--- START ---

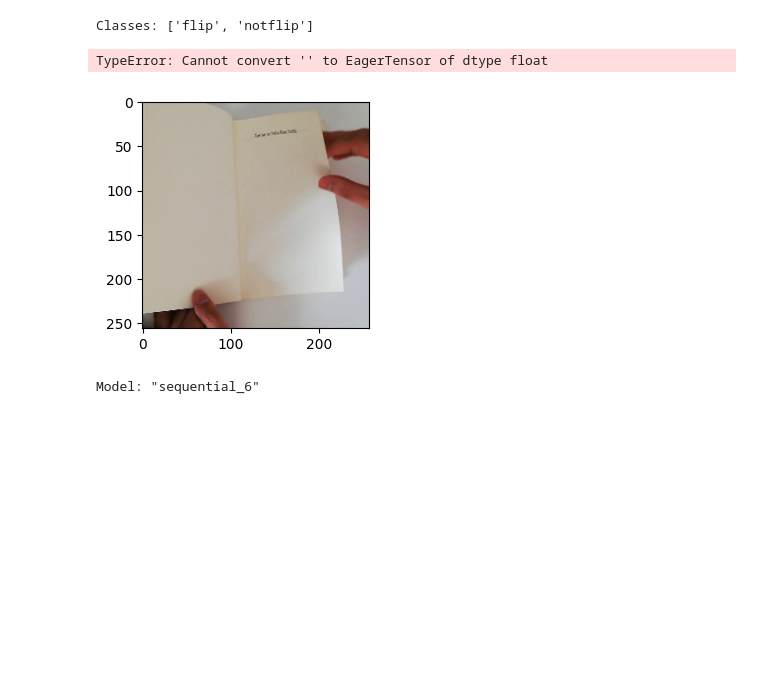
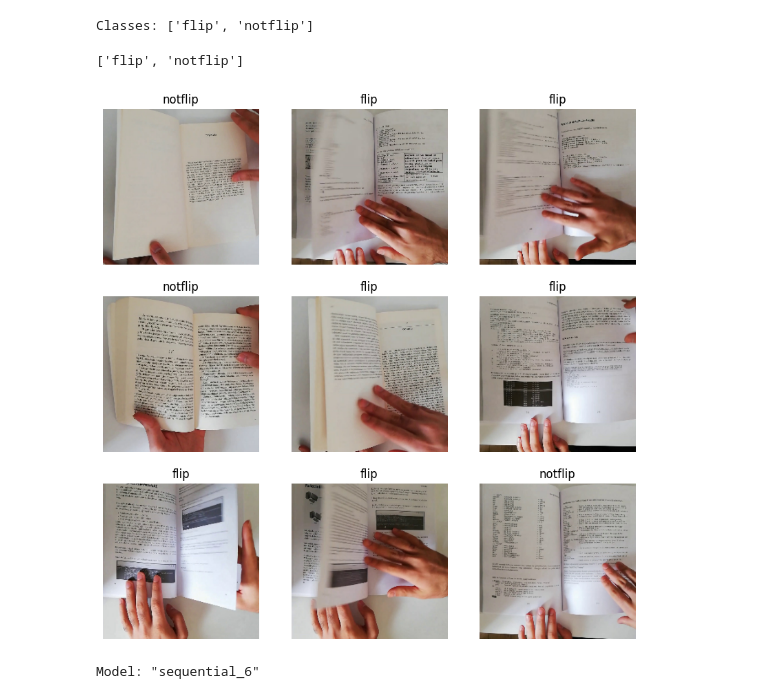
Before and after one commit to arvinfatemi/QAz5YPD3BIEbZXAx, a Jupyter notebook: monreader.ipynb, the cells around one changed output. Cells and saved outputs as stored; diff of their text form; code cells hidden in the pictures; blank space fills up the shorter version.

```diff
--- a/monreader.ipynb
+++ b/monreader.ipynb
@@ -107,19 +104,23 @@ AUTOTUNE = tf.data.AUTOTUNE
 train_ds = train_ds.cache().prefetch(buffer_size=AUTOTUNE)
 val_ds   = val_ds.cache().prefetch(buffer_size=AUTOTUNE)
 test_ds  = test_ds.cache().prefetch(buffer_size=AUTOTUNE)
+# %%
+class_names
+# %% [output]
+['flip', 'notflip']
 # %%
 import matplotlib.pyplot as plt
 
 plt.figure(figsize=(10, 10))
 for images, labels in train_ds.take(1):
     for i in range(9):
+        # print(labels.numpy())
         ax = plt.subplot(3, 3, i + 1)
         plt.imshow(images[i].numpy().astype("uint8"))
-        plt.title(labels[i])
+        plt.title(class_names[labels.numpy().astype("uint8")[i][0]])
         plt.axis("off")
 # %% [output]
-TypeError: Cannot convert '' to EagerTensor of dtype float
-[figure, old version]
+[figure, new version]
 # %%
 def to_one_hot(x, y):
     return x, tf.one_hot(y, depth=num_classes)
```
Also changed, not shown: parts of 3 cells of this notebook.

--- END ---

• **TASK TO CARRY OUT**:
Reproduce the entries above exactly, though not their pictures.

• **TASK SOLUTION**:
Before and after one commit to arvinfatemi/QAz5YPD3BIEbZXAx, a Jupyter notebook: monreader.ipynb, the cells around one changed output. Cells and saved outputs as stored; diff of their text form; code cells hidden in the pictures; blank space fills up the shorter version.

```diff
--- a/monreader.ipynb
+++ b/monreader.ipynb
@@ -107,19 +104,23 @@ AUTOTUNE = tf.data.AUTOTUNE
 train_ds = train_ds.cache().prefetch(buffer_size=AUTOTUNE)
 val_ds   = val_ds.cache().prefetch(buffer_size=AUTOTUNE)
 test_ds  = test_ds.cache().prefetch(buffer_size=AUTOTUNE)
+# %%
+class_names
+# %% [output]
+['flip', 'notflip']
 # %%
 import matplotlib.pyplot as plt
 
 plt.figure(figsize=(10, 10))
 for images, labels in train_ds.take(1):
     for i in range(9):
+        # print(labels.numpy())
         ax = plt.subplot(3, 3, i + 1)
         plt.imshow(images[i].numpy().astype("uint8"))
-        plt.title(labels[i])
+        plt.title(class_names[labels.numpy().astype("uint8")[i][0]])
         plt.axis("off")
 # %% [output]
-TypeError: Cannot convert '' to EagerTensor of dtype float
-[figure, old version]
+[figure, new version]
 # %%
 def to_one_hot(x, y):
     return x, tf.one_hot(y, depth=num_classes)
```
Also changed, not shown: parts of 3 cells of this notebook.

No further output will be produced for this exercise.